“It’s always sort of baffled me why NYRA moved the Met Mile to the Belmont Stakes undercard. It is a race that means a lot to downstate fans, and its considered one of the most important races run in the country all year. I think it’s too important a race to play opening act for anybody. In addition, why cut down a big Memorial Day crowd in order to add it to a card that doesn’t need a boost?”
Then, several days later, this: “I’d give anything to go into that glorious Memorial Day weekend knowing that the highlight of the whole thing isn’t until the end of the Monday card. Walking into the track that Saturday morning and sitting down with my Manhattan Clam Chowder, knowing there is 3 days of Spring Belmont goodness in store – with the great race Monday afternoon a joy that’s hard to put into words. I could feel the stress of the week shedding off of my being while walking from the parking lot to the entrance.”

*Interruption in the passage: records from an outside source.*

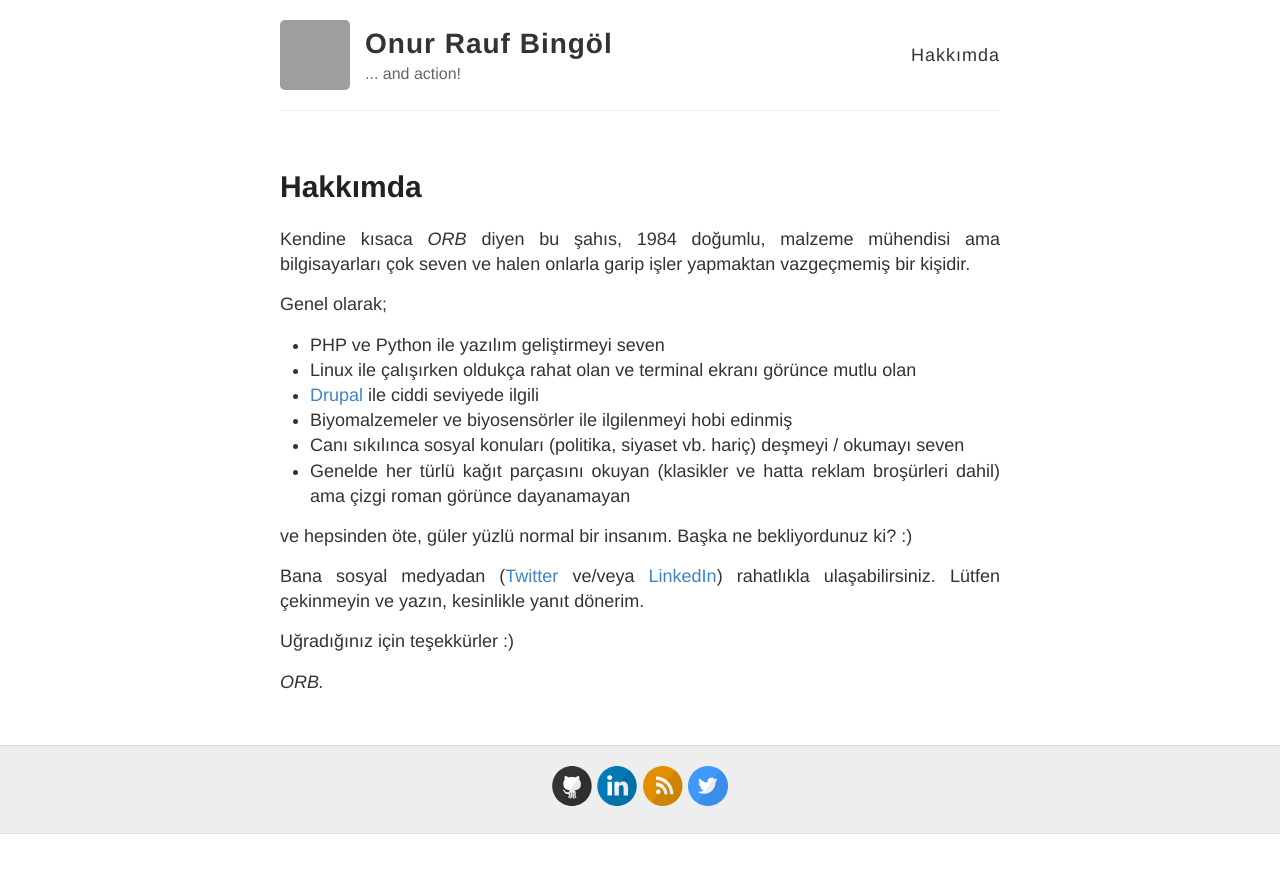
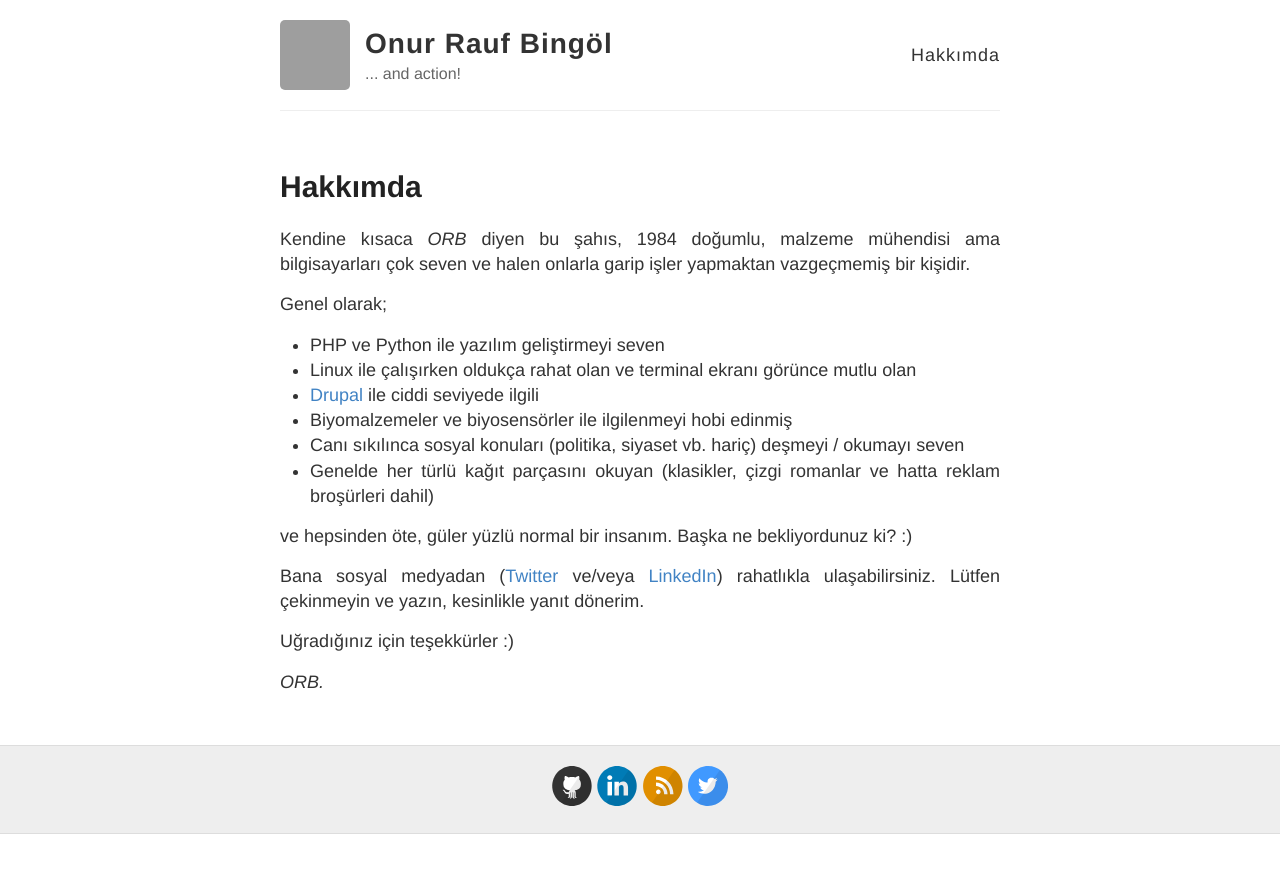
Before and after one commit to orbingol/orbingol.github.io, a Jekyll site: the page built from hakkimda.md, in a window 1280 px wide. Shown: the top 873 px of the page. Built offline with Jekyll 4.4.1, drawn with Linux system fonts in a browser that asks for light colours; Markdown is read by kramdown in place of the engine named in the settings; grey boxes are pictures that could not be loaded.

Commit message:
Updated about me page - part 2.

```diff
--- a/hakkimda.md
+++ b/hakkimda.md
@@ -15,7 +15,7 @@ Genel olarak;
 * [Drupal](https://drupal.org) ile ciddi seviyede ilgili
 * Biyomalzemeler ve biyosensörler ile ilgilenmeyi hobi edinmiş
 * Canı sıkılınca sosyal konuları (politika, siyaset vb. hariç) deşmeyi / okumayı seven
-* Genelde her türlü kağıt parçasını okuyan (klasikler ve hatta reklam broşürleri dahil) ama çizgi roman görünce dayanamayan
+* Genelde her türlü kağıt parçasını okuyan (klasikler, çizgi romanlar ve hatta reklam broşürleri dahil)
 
 ve hepsinden öte, güler yüzlü normal bir insanım. Başka ne bekliyordunuz ki? :)
 
```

I raised a family on Long Island. For the past two decades, I’ve lived in Saratoga Springs and now South Florida. Pre-Covid, I missed only two Belmont Stakes since 1964, either driving south or flying north. And the horseplayer in me can’t wait for the glut of Belmont Day Grade 1s.
But now I’m ask for myself and for all those who remember Memorial Day at Belmont Park the way it used to be and can be again, to consider returning the Met Mile to its rightful place on the Belmont calendar.
The Metropolitan Handicap is one of the country’s great horse races, one of a handful of handicaps remaining. It deserves to be a focus for true racing fans, a celebration of the sport’s past, present, and future on a day when a country honors those who sacrificed all to make America great.